- [EXERCISE INPUTS]
- Opening Delimiter -
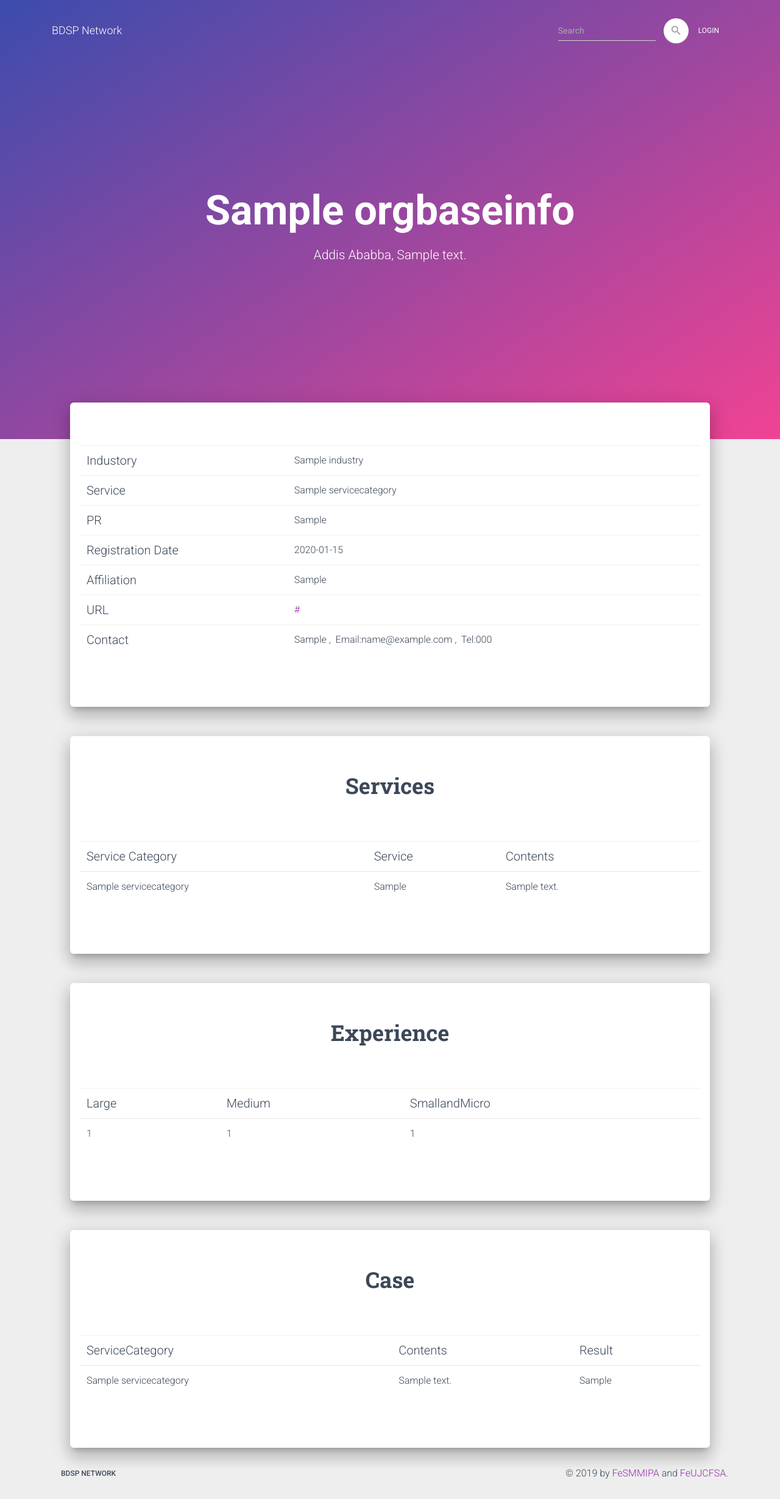
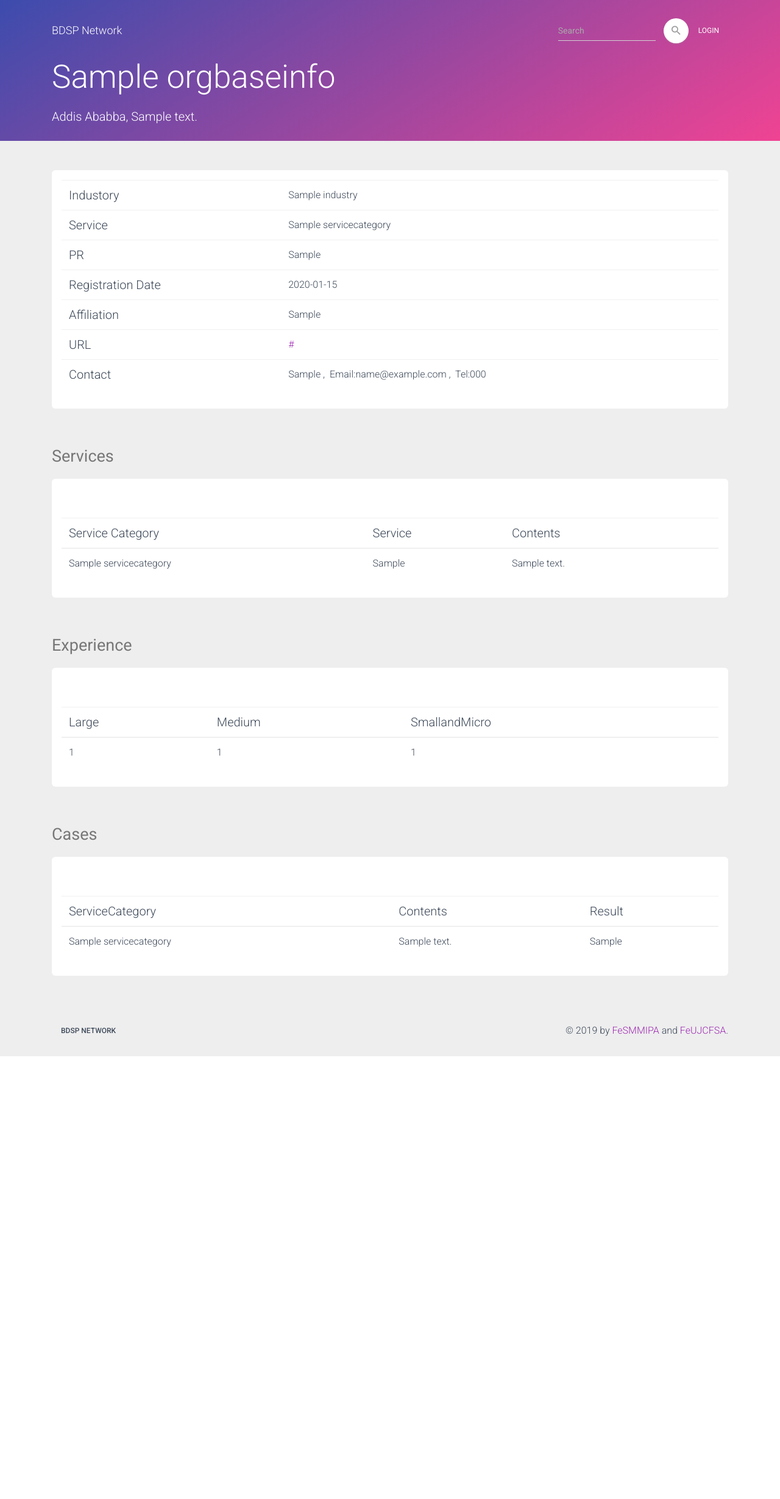
Before and after one commit to ShintaG3/bdsp, a Django app: page /details/1 in a window 1280 px wide. Shown: the whole page at 61% size. After the commit the page ends 1732 px from the top, so only its background shows below. Run offline with Django 3.2, Linux system fonts and the light colour scheme; tables that the repository leaves empty hold one stand-in row (values such as "Sample post"); some libraries are stand-ins or nearby versions.

Commit message:
Minor CSS change

```diff
--- a/index/templates/index/case_form.html
+++ b/index/templates/index/case_form.html
@@ -1,6 +1,5 @@
 {% extends 'base.html' %}
 {% block style %}
-
 {% load static %}
 <style media="screen">
   #main_form{
--- a/index/templates/index/details.html
+++ b/index/templates/index/details.html
@@ -1,35 +1,29 @@
 {% extends 'base.html' %}
 {% block style %}
 {% load static %}
+<link rel="stylesheet" href="{% static 'base.css' %}" type="text/css" />
 <link rel="stylesheet" href="{% static 'details.css' %}" type="text/css" />
+<link href="https://fonts.googleapis.com/icon?family=Material+Icons" rel="stylesheet">
 
 {% endblock %}
-
 {% block header %}
-<div class="page-header bg-gr-bp" data-parallax="true" style="transform:translate3d(0px, 0px, 0px);">
-  <div class="container">
-    <div class="row">
-      <div class="col-md-8 ml-auto mr-auto">
-        <div class="brand text-center">
+<main>
+  <div class="jumbotron jumbotron-fluid shadow p-3 pt-5 mb-5 bg-gr-bp">
+    <div class="container text-white mt-5">
       <h1>{{ org.Name }}</h1>
       <h3 class="lead">{{ org.Region }}, {{ org.Address }}</h3>
     </div>
   </div>
-    </div>
-  </div>
-</div>
-
-
+</main>
 {% endblock %}
 
 {% block content %}
-<div class="main main-raised">
-  <div class="section">
-    <div class="container">
 
+<article>
+  <section class="shadow p-3 mb-5 bg-white rounded">
     {% if user.is_authenticated %}
     <div class="row">
-        <a class="btn btn-primary btn-just-icon btn-round ml-auto mr-4" href="{% url 'editPage' org.id %}">
+      <a class="ml-auto mr-2" href="{% url 'editPage' org.id %}">
         <i class="material-icons">
           edit
         </i>
@@ -37,7 +31,9 @@
     </div>
     {% endif %}
 
+
     <div class="table-responsive">
+
       <table class="table table-borderless">
         <tbody>
           <tr>
@@ -87,18 +83,13 @@
         </tbody>
       </table>
     </div>
-    </div>
-  </div>
-</div>
+  </section>
 
-<!-- Service -->
-<div class="main main-raised mt-5">
-  <div class="section pt-4">
-    <div class="container">
-      <h2 class="title text-center">Services</h2>
+  <h2><small>Services</small> </h2>
+  <section class="shadow p-3 mb-5 bg-white rounded">
     {% if user.is_authenticated %}
     <div class="row">
-        <a class="btn btn-just-icon btn-primary btn-round ml-auto mr-4" href="{% url 'service_create' org.id %}">
+      <a class="ml-auto mr-2" href="{% url 'service_create' org.id %}">
         <i class="material-icons">
           add
         </i>
@@ -126,23 +117,22 @@
             <td>
               {% if user.is_authenticated %}
               <div class="row">
-                  <a class="btn btn-primary btn-just-icon btn-round ml-auto mr-2"
-                    href="{% url 'service_update' service.id %}">
+                <a class="ml-auto mr-2" href="{% url 'service_update' service.id %}">
                   <i class="material-icons">
                     edit
                   </i>
                 </a>
 
-                  <!-- Button trigger modal -->
-                  <button type="button" class="btn btn-primary btn-just-icon btn-round mr-4" data-toggle="modal"
-                    data-target="#exampleModalCenter">
-                    <i class="material-icons">
+                <!-- <button data-toggle="modal" data-target="#exampleModalCenter"> -->
+                <button class="dontBeLikeButton">
+                  <i class="material-icons" data-toggle="modal" data-target= "#{{ service.Service }}">
                     delete
                   </i>
                 </button>
+                <!--</button>
 
       <!-- Modal -->
-                  <div class="modal fade" id="exampleModalCenter" tabindex="-1" role="dialog"
+                <div class="modal fade" id="{{ service.Service }}" tabindex="-1" role="dialog"
                   aria-labelledby="exampleModalCenterTitle" aria-hidden="true">
                   <div class="modal-dialog modal-dialog-centered" role="document">
                     <div class="modal-content">
@@ -152,9 +142,15 @@
                           <span aria-hidden="true">&times;</span>
                         </button>
                       </div>
+
                       <div class="modal-footer">
                         <button type="button" class="btn btn-secondary" data-dismiss="modal">Close</button>
-                          <a class="btn btn-primary" href="{% url 'service_delete' service.id %}">Delete</a>
+                        <a class="ml-auto mr-2" href="{% url 'service_delete' service.id %}">
+                          <button type="button" class="btn btn-primary">
+                            Delete
+                          </button>
+                        </a>
+
                       </div>
                     </div>
                   </div>
@@ -169,22 +165,15 @@
         </tbody>
       </table>
     </div>
-    </div>
-  </div>
-</div>
+  </section>
 
-<!-- Experience -->
-<div class="main main-raised mt-5">
-  <div class="section pt-4">
-    <div class="container">
-      <h2 class="title text-center">Experience</h2>
-
+  <h2><small>Experience</small></h2>
+  <section class="shadow p-3 mb-5 bg-white rounded">
     {% if user.is_authenticated %}
     {% if experiences %}
     {% for experience in experiences %}
     <div class="row">
-        <a class="btn btn-primary btn-just-icon btn-round ml-auto mr-4"
-          href="{% url 'experience_update' experience.id %}">
+      <a class="ml-auto mr-2" href="{% url 'experience_update' experience.id %}">
         <i class="material-icons">
           edit
         </i>
@@ -222,26 +211,19 @@
         </tbody>
       </table>
     </div>
-    </div>
-  </div>
-</div>
+  </section>
 
-<!-- Case -->
-<div class="main main-raised mt-5">
-  <div class="section pt-4">
-    <div class="container">
-      <h2 class="title text-center">Case</h2>
-
+  <h2><small>Cases</small></h2>
+  <section class="shadow p-3 mb-5 bg-white rounded">
     {% if user.is_authenticated %}
     <div class="row">
-        <a class="btn btn-just-icon btn-round btn-primary ml-auto mr-4" href="{% url 'case_create' org.id %}">
+      <a class="ml-auto mr-2" href="{% url 'case_create' org.id %}">
         <i class="material-icons">
           add
         </i>
       </a>
     </div>
     {% endif %}
-
     <div class="table-responsive">
       <table class="table table-hover mt-5">
         <thead>
@@ -262,22 +244,21 @@
             <td>
 
               <div class="row">
-                  <a class="btn btn-primary btn-just-icon btn-round ml-auto mr-2"
-                    href="{% url 'case_update' case.id %}">
+                <a class="ml-auto mr-2" href="{% url 'case_update' case.id %}">
                   <i class="material-icons">
                     edit
                   </i>
                 </a>
-
-                  <!-- Button trigger modal -->
-                  <button class="btn btn-primary btn-just-icon btn-round">
-                    <i class="material-icons" data-toggle="modal" data-target="#exampleModalCenter">
+                <!-- <button data-toggle="modal" data-target="#exampleModalCenter"> -->
+                <button class="dontBeLikeButton">
+                  <i class="material-icons" data-toggle="modal" data-target="#{{ case.id }}">
                     delete
                   </i>
                 </button>
+                <!--</button>
 
               <!-- Modal -->
-                  <div class="modal fade" id="exampleModalCenter" tabindex="-1" role="dialog"
+                <div class="modal fade" id="{{ case.id }}" tabindex="-1" role="dialog"
                   aria-labelledby="exampleModalCenterTitle" aria-hidden="true">
                   <div class="modal-dialog modal-dialog-centered" role="document">
                     <div class="modal-content">
@@ -300,6 +281,7 @@
                     </div>
                   </div>
                 </div>
+
               </div>
             <td>
               {% endif %}
@@ -309,11 +291,8 @@
         </tbody>
       </table>
     </div>
-    </div>
-  </div>
-</div>
-
-
+  </section>
+</article>
 
 
 {% endblock %}
--- a/index/templates/index/orgbaseinfo_form.html
+++ b/index/templates/index/orgbaseinfo_form.html
@@ -2,12 +2,12 @@
 {% block style %}
 {% load static %}
 <style media="screen">
-  #main_form{
+  #main_form, footer{
     position: relative;
     top: 15vh;
   }
   select{
-    min-height: 100px;
+    min-height: 80px;
   }
 </style>
 {% endblock %}
```
Also changed, not shown: index/templates/index/list.html (+6 -1 lines). Lines whose indentation alone changed are shown as unchanged.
- Closing Delimiter -
- [TASK TO CARRY OUT] When a line in the listing has the word "type", return that line.

- [YOUR SOLUTION]
+<link rel="stylesheet" href="{% static 'base.css' %}" type="text/css" />
 <link rel="stylesheet" href="{% static 'details.css' %}" type="text/css" />
-                  <button type="button" class="btn btn-primary btn-just-icon btn-round mr-4" data-toggle="modal"
                         <button type="button" class="btn btn-secondary" data-dismiss="modal">Close</button>
+                          <button type="button" class="btn btn-primary">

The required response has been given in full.